“A sad day for Happy Meals” is how The LA Times described a new ordinance in California’s Silicon Valley, which outlaws giving away free toys with high sugar, salt, and fat meals aimed at children. The ban will take effect in 90 days if the fast-food industry fails to “come up with a voluntary program for improving the nutritional value of children’s meals,” reports Sharon Bernstein.
Believed to be the first of its kind in the country, the ordinance “prevents restaurants from preying on children’s love of toys,” says its sponsor, Santa Clara County Supervisor Ken Yeager, and “breaks the link between unhealthy food and prizes.” The Mommy Files blog at the San Francisco Chronicle reports that “In the case of McDonald’s, the limits would include all of the chain’s Happy Meals—even those that include apple sticks instead of French fries.”

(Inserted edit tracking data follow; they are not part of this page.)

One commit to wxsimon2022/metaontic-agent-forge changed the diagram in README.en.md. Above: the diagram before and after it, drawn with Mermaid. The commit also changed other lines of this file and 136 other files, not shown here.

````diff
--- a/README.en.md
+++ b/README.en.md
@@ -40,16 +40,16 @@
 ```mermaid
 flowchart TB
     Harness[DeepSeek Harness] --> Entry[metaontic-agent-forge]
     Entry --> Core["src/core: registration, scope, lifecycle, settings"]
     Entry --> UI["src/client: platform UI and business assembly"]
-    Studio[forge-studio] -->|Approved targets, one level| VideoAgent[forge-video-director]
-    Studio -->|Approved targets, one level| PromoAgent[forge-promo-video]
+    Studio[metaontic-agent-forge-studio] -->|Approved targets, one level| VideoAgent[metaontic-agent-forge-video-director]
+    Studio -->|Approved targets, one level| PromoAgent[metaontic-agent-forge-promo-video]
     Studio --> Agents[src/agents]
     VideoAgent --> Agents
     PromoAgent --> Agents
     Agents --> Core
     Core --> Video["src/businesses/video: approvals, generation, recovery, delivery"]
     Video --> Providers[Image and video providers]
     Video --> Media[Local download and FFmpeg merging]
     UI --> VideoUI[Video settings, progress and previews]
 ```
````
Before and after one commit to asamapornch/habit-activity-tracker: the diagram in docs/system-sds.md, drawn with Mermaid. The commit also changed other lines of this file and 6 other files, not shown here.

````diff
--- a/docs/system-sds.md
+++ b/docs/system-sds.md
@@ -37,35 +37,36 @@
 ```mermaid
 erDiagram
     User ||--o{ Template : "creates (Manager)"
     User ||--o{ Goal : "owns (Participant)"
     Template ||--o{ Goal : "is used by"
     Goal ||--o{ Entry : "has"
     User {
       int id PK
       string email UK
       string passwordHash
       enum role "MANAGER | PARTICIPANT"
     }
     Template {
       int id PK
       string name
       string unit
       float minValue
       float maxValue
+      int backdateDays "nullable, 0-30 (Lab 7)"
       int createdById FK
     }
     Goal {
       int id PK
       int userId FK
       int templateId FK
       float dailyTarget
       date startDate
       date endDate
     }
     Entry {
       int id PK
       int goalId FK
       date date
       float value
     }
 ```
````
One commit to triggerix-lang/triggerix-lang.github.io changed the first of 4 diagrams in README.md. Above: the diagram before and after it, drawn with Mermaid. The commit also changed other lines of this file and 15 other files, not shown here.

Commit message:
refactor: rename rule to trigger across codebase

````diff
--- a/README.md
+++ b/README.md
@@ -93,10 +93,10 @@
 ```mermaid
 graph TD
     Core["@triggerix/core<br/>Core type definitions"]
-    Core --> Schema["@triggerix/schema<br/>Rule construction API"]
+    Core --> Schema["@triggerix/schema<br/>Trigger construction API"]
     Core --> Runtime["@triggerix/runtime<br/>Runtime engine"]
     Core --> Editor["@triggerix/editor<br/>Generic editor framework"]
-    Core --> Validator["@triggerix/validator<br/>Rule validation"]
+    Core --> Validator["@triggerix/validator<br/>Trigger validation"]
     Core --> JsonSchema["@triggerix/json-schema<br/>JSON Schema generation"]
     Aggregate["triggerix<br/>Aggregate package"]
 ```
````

Proponents of the new restrictions include public health administrators, doctors, and some parents, the Times reports. “Opposed were fast-food franchisees, other parents, and fans of fast-food toys who said the promotions are often used to provide Christmas presents for poor children.” Critics say the ban negates parental responsibility, replacing it with government meddling. “If you can’t control a 3-year-old child for a toy,” said Supervisor Donald Gage, who voted against the measure, “God save you when they get to be teenagers.”